Protecting threatened trees across West Kalimantan, Indonesia

Conservation Problem

West Kalimantan’s trees are threatened by widespread habitat loss, and threatened species are not adequately protected within remaining forest.

Project Goal

We are working to protect threatened trees from logging and fire, and reinforcing species that are failing to regenerate.

Why these species?

The equatorial island of Borneo, with its array of forests – from montane to mangrove and heath to peat swamp – are home to many iconic yet threatened species, such as the orang-utan. A staggering 15,000 plant species are estimated to survive in Borneo, with around one third of these found nowhere else on Earth. As well as hosting the largest flower in the world (Rafflesia arnoldii), Borneo is home to the majestic dipterocarps – the towering giants of the tree world which can reach 90 m in height.

However, the trees of West Kalimantan – the westernmost region of the island that forms part of Indonesia – are under severe threat. Vast areas of lowland dipterocarp, heath and peat forest have been converted to oil palm plantations, settlements, local mining, or lost to forest fire. Some of the remaining forest blocks are protected, typically within nature reserves or by village organisations awarded formal management rights under the Indonesian government’s community forestry programme, e.g. village forests or “Hutan Desa”.

However, even where forest habitat is protected, high-value timber species such as Meranti (Shorea spp.) and Ramin (Gonystylus sp.) are selectively logged, further exacerbating population decline to critical levels. The loss of mature fruiting trees means that many species are unable to reproduce adequately to recover without assistance, especially where forest has been degraded by fire or replaced by grasses.

GTC team in 2015 with mature Shorea laevis in West Kalimantan. Credit: David Gill/FFI

What are we doing about it?

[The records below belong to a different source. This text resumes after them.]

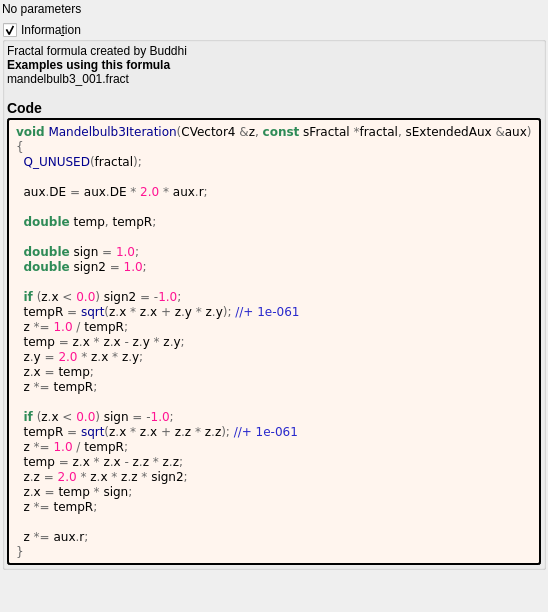
Old version of the form mandelbulber2/formula/ui/mandelbulb3.ui in the repository buddhi1980/mandelbulber2.
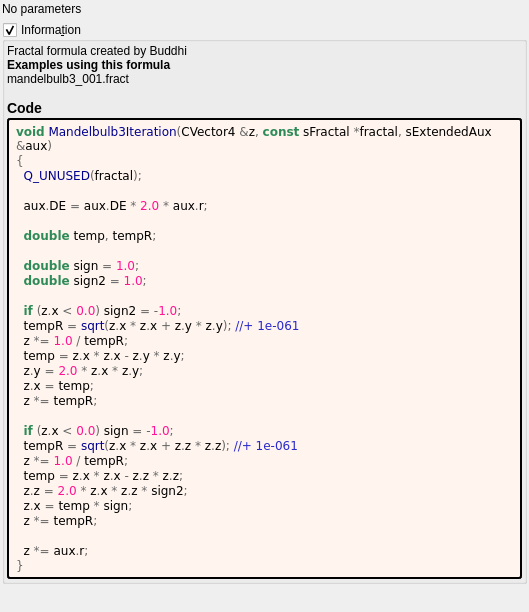
New version of the form. Custom widgets are drawn as their Qt base class.

Patch:
```diff
--- a/mandelbulber2/formula/ui/mandelbulb3.ui
+++ b/mandelbulber2/formula/ui/mandelbulb3.ui
@@ -85,7 +85,7 @@
         </property>
         <property name="text">
          <string notr="true">&lt;body style=&quot;background-color:#fff5ee&quot;&gt;
-&lt;pre style=&quot;color:#000000; background-color:#fff5ee;  font-family:&#039;Courier New&#039;,monospace;&quot;&gt;&lt;span style=&quot;color:#2e8b57; font-weight:bold&quot;&gt;void&lt;/span&gt; &lt;span style=&quot;color:#00008f&quot;&gt;Mandelbulb3Iteration&lt;/span&gt;&lt;span style=&quot;color:#676767&quot;&gt;(&lt;/span&gt;CVector4 &lt;span style=&quot;color:#676767&quot;&gt;&amp;amp;&lt;/span&gt;z&lt;span style=&quot;color:#676767&quot;&gt;,&lt;/span&gt; &lt;span style=&quot;color:#2e8b57; font-weight:bold&quot;&gt;const&lt;/span&gt; sFractal &lt;span style=&quot;color:#676767&quot;&gt;*&lt;/span&gt;fractal&lt;span style=&quot;color:#676767&quot;&gt;,&lt;/span&gt; sExtendedAux &lt;span style=&quot;color:#676767&quot;&gt;&amp;amp;&lt;/span&gt;aux&lt;span style=&quot;color:#676767&quot;&gt;)&lt;/span&gt;
+&lt;pre style=&quot;color:#000000; background-color:#fff5ee;  font-family:&#039;Courier New&#039;,monospace;white-space: pre-wrap;&quot;&gt;&lt;span style=&quot;color:#2e8b57; font-weight:bold&quot;&gt;void&lt;/span&gt; &lt;span style=&quot;color:#00008f&quot;&gt;Mandelbulb3Iteration&lt;/span&gt;&lt;span style=&quot;color:#676767&quot;&gt;(&lt;/span&gt;CVector4 &lt;span style=&quot;color:#676767&quot;&gt;&amp;amp;&lt;/span&gt;z&lt;span style=&quot;color:#676767&quot;&gt;,&lt;/span&gt; &lt;span style=&quot;color:#2e8b57; font-weight:bold&quot;&gt;const&lt;/span&gt; sFractal &lt;span style=&quot;color:#676767&quot;&gt;*&lt;/span&gt;fractal&lt;span style=&quot;color:#676767&quot;&gt;,&lt;/span&gt; sExtendedAux &lt;span style=&quot;color:#676767&quot;&gt;&amp;amp;&lt;/span&gt;aux&lt;span style=&quot;color:#676767&quot;&gt;)&lt;/span&gt;
 &lt;span style=&quot;color:#676767&quot;&gt;{&lt;/span&gt;
   &lt;span style=&quot;color:#00008f&quot;&gt;Q_UNUSED&lt;/span&gt;&lt;span style=&quot;color:#676767&quot;&gt;(&lt;/span&gt;fractal&lt;span style=&quot;color:#676767&quot;&gt;);&lt;/span&gt;
 
```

Fauna & Flora International (FFI) has been working in West Kalimantan since 2010, supporting village forest management organisations to secure 35-year licenses for management of nearly 9,000 ha of peat swamp and dipterocarp forest habitat. These licenses give communities the right to sustainably manage their forests and protect them from expansion of oil palm, providing a basis from which to carry out more targeted interventions for threatened trees.

We are also working in Muara Kendawangan Nature Reserve alongside the local government authority for biodiversity conservation. Here, we are establishing effective monitoring and patrolling to reduce threats, particularly to threatened trees found in a rare heath and peat swamp forests within the reserve.

Across the project, we are implementing some key common approaches:

  • Building local capacity to identify threatened trees and deliver in situ conservation actions
  • Implementing SMART patrols to regularly monitor and protect threatened trees
  • Where required, reinforcing threatened tree populations through tree planting and ongoing seedling aftercare.

Field practice as part of training in threatened tree identification and SMART patrol protocols. Credit: Edy Nordiansyah/FFI

Key achievements

Training in threatened tree identification and SMART patrol methods provided in 2019 has enabled local forest rangers and local government staff to effectively protect areas of community-managed forest. These regular patrols include gathering data on the distributions of threatened tree species and deterring threats such as logging or burning. Data gathered so far is helping to improve targeting of patrol efforts around hotpots of threatened trees, illegal activity and fire outbreaks, along with enhancing reporting practices and law enforcement.

The information gathered has also highlighted the extremely low densities of the target threatened tree species, all of which are showing limited signs of natural regeneration. Plots have been identified within the project area for restoration planting, and these plots will be monitored closely following planting to measure survival rates and forest dynamics.

Tree nursery in West Kalimantan. Credit: David Gill/FFI

Contact details

For more information on this project, please contact

Did you know?

Trees from the Dipterocarp family are the dominant species in Southeast Asia’s rainforests. In some cases, they comprise up to 90% of the canopy layer.